WE ARE INSANE, by some definition or another. Our insanity will lead to some sort of death. We can only recover our health by admitting both our individual and corporate insanity. Robin has very rudely thrust that in our face. We can begin to look at our individual and corporate insanity and begin to heal; or we can push it back down under our denial and continue to race towards our own group suicide — or we can take this moment to stop, look, feel, put down our digital devices and connect with each other.

One of my favourite quotes from Robin is, “I used to think the worst thing was to end up all alone. It’s not. The worst thing is to end up with people who make you feel all alone.” We move about in a world where that is the norm. Please people, let us be human with each other. Let’s use our many gadgets to make life easier, not to replace life with an illusion. Let us embrace our own fragility, and the fragility of our neighbours, parents, children — even our enemies.
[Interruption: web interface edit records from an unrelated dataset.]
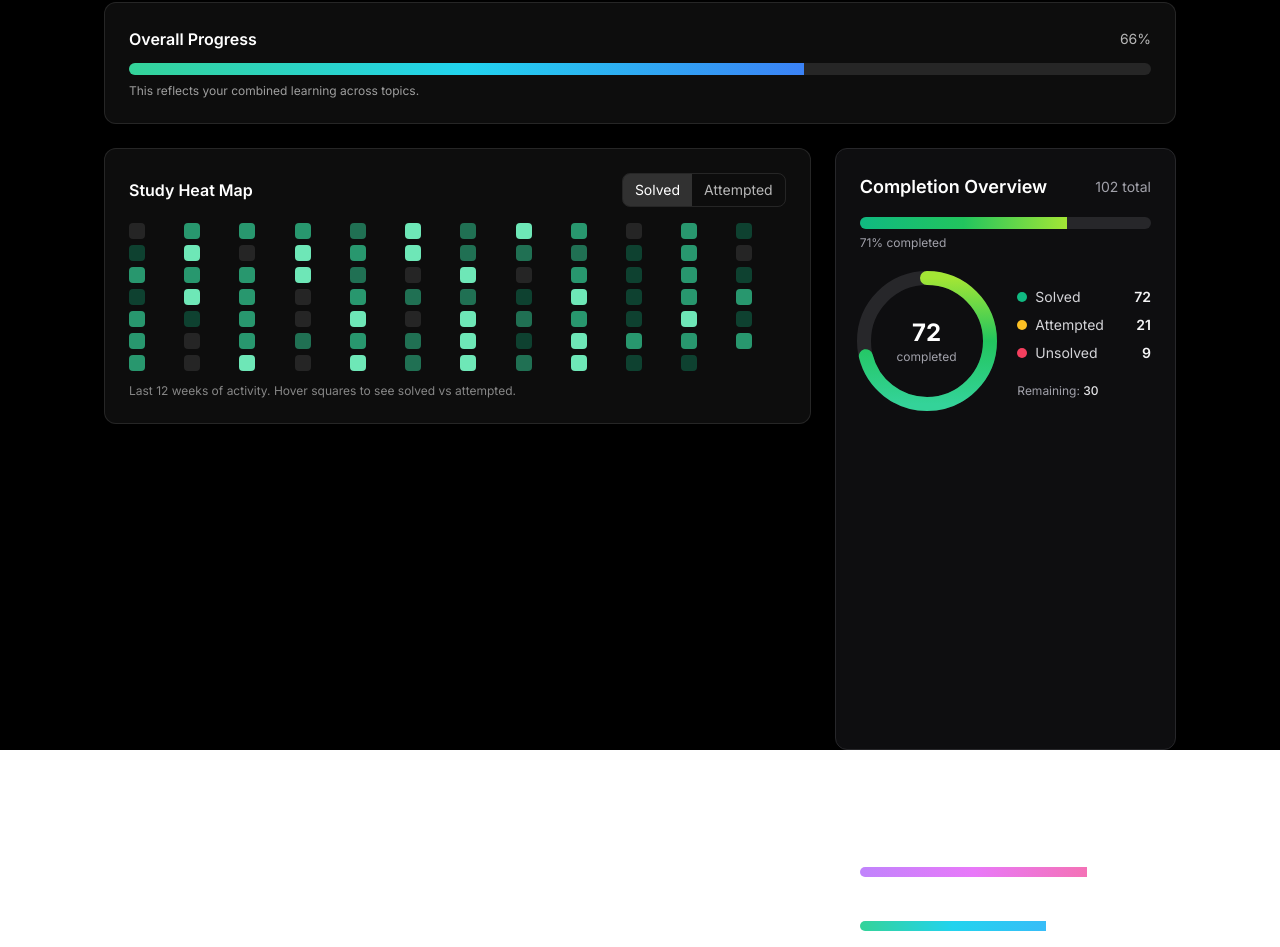
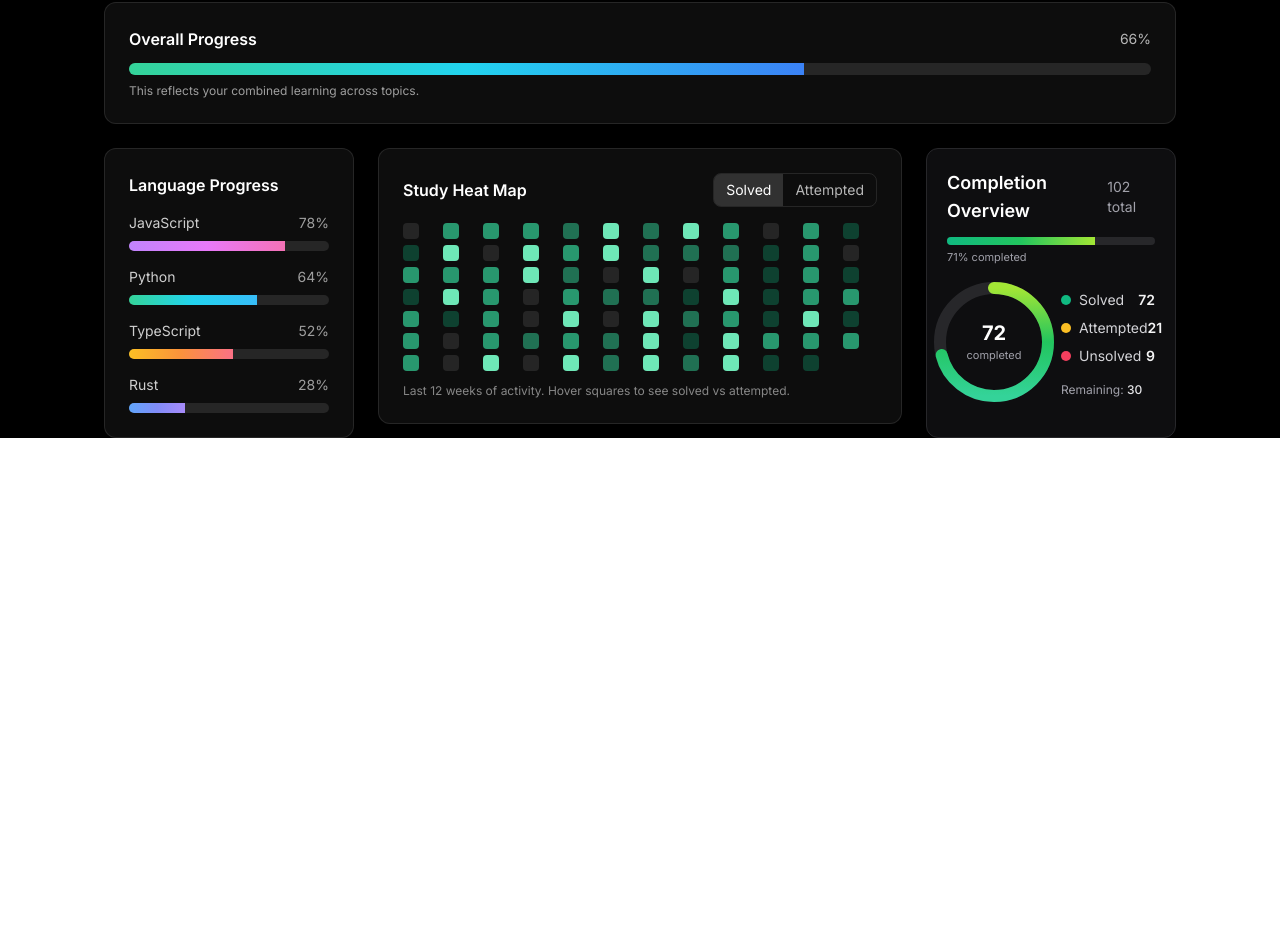
Before and after one commit to nikita1503agarwal/frontend-repo_7ck3uwi1_fo4i7i, a React (Vite) app: page / in a window 1280 px wide. Shown: the part 630-1577 px from the top of the page. After the commit the page ends 1068 px from the top, so only its background shows below. Built offline with nearby package versions, Linux system fonts and the light colour scheme; a web font is replaced by a local one.

Commit message:
Update project prj_7ck3uwi1 - 2025-11-07T22:54:39.729Z

```diff
--- a/src/App.jsx
+++ b/src/App.jsx
@@ -35,13 +35,21 @@ export default function App() {
 
         <ProgressTracker overall={66} />
 
-        <div className="grid grid-cols-1 lg:grid-cols-3 gap-6">
-          <div className="lg:col-span-2 space-y-6">
+        {/* Layout: Left = Language Bars, Center = Heat Map, Right = Compact Completion Card */}
+        <div className="grid grid-cols-1 lg:grid-cols-4 gap-6">
+          {/* Left side: Language progress */}
+          <div className="lg:col-span-1 order-2 lg:order-1">
+            <LanguageProgressBars />
+          </div>
+
+          {/* Center: Heat map spans 2 columns on large screens */}
+          <div className="lg:col-span-2 order-1 lg:order-2">
             <StudyHeatMap mode="solved" />
           </div>
-          <div className="lg:col-span-1 space-y-6">
+
+          {/* Right side: Compact completion donut */}
+          <div className="lg:col-span-1 order-3">
             <CompletionDonut solved={solved} attempted={attempted} unsolved={unsolved} />
-            <LanguageProgressBars />
           </div>
         </div>
       </main>
--- a/src/components/CompletionDonut.jsx
+++ b/src/components/CompletionDonut.jsx
@@ -20,32 +20,33 @@ export default function CompletionDonut({ solved = 42, attempted = 18, unsolved
     return { total: totalCount, completedPct: pct, remaining: remainingCount };
   }, [solved, attempted, unsolved]);
 
-  const size = 140; // svg size
-  const stroke = 14; // stroke width
+  // Slightly reduced visual footprint
+  const size = 120; // svg size (was 140)
+  const stroke = 12; // stroke width (was 14)
   const radius = (size - stroke) / 2;
   const circumference = 2 * Math.PI * radius;
   const offset = circumference * (1 - completedPct / 100);
 
   return (
-    <section className="bg-zinc-900/60 backdrop-blur border border-zinc-800 rounded-xl p-5 sm:p-6 w-full h-full">
+    <section className="bg-zinc-900/60 backdrop-blur border border-zinc-800 rounded-xl p-4 sm:p-5 w-full h-full">
       {/* Header */}
-      <div className="flex items-center justify-between mb-4">
+      <div className="flex items-center justify-between mb-3">
         <h3 className="text-base sm:text-lg font-semibold text-white">Completion Overview</h3>
         <span className="text-xs sm:text-sm text-zinc-400">{total} total</span>
       </div>
 
-      {/* Square bar (overall) */}
-      <div className="mb-5">
-        <div className="h-3 w-full rounded-md bg-zinc-800 overflow-hidden">
+      {/* Slim overall bar (reduced height and spacing) */}
+      <div className="mb-4">
+        <div className="h-2 w-full rounded-md bg-zinc-800 overflow-hidden">
           <div
             className="h-full bg-gradient-to-r from-emerald-500 via-green-500 to-lime-400"
             style={{ width: `${completedPct}%` }}
           />
         </div>
-        <div className="mt-1.5 text-xs text-zinc-400">{completedPct}% completed</div>
+        <div className="mt-1 text-[11px] text-zinc-400">{completedPct}% completed</div>
       </div>
 
-      <div className="grid grid-cols-1 sm:grid-cols-2 gap-6 items-center">
+      <div className="grid grid-cols-1 sm:grid-cols-2 gap-5 items-center">
         {/* Donut */}
         <div className="flex items-center justify-center">
           <div className="relative" style={{ width: size, height: size }}>
@@ -80,19 +81,19 @@ export default function CompletionDonut({ solved = 42, attempted = 18, unsolved
               </defs>
             </svg>
             <div className="absolute inset-0 flex flex-col items-center justify-center">
-              <div className="text-2xl font-bold text-white">{solved}</div>
-              <div className="text-xs text-zinc-400">completed</div>
+              <div className="text-xl font-bold text-white">{solved}</div>
+              <div className="text-[11px] text-zinc-400">completed</div>
             </div>
           </div>
         </div>
 
         {/* Right stats */}
-        <div className="">
+        <div>
           <StatRow color="bg-emerald-500" label="Solved" value={solved} />
           <StatRow color="bg-amber-400" label="Attempted" value={attempted} />
           <StatRow color="bg-rose-500" label="Unsolved" value={unsolved} />
 
-          <div className="mt-4 text-xs text-zinc-400">
+          <div className="mt-3 text-xs text-zinc-400">
             Remaining: <span className="text-zinc-200 font-medium">{remaining}</span>
           </div>
         </div>
```
Also changed, not shown: 1 other file (tests, documents, lock files or other folders).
Let us share the discomfort of that fragility together.

If any of you who are reading this are wrestling with thoughts of suicide, please click on this link


Babi Yar Shostokovich

Shostokovich: Babi Yar


Dmitri Shostokovich had the frustrating task of being one of the best Composers in Russia during the Soviet era. He regular fell in and out of favour. He had philistine commissars tell him how he should compose.

From Sept 1941 till it was liberated in 1943, between 100,000 and 250,000 were murdered and thrown into the ravine of Babi Yar outside of Kiev.

Today a monument now stands

above Babi Yar,

A memorial to the Thousands of Citizens who died here

because they ran out of Jews.

Here Thousands of Jews (most of the Jews from Kiev and surrounding areas) were massacred along with POWs, Partisans, The Kiev Foootball team, Romani, Soviet Sailors. Russians and Ukrainians.

shost sym 13

Yevgeny Yevtushenko memorialized the massacre with a poem in 1961. It was a gutsy move to write such a poem even though it was, in theory a time of the “Krushchev Thaw”. It was just as gutsy for Shostokovich to write a Symphony based on Yevtushenko’s poems.

Shost Babi Yar CD cover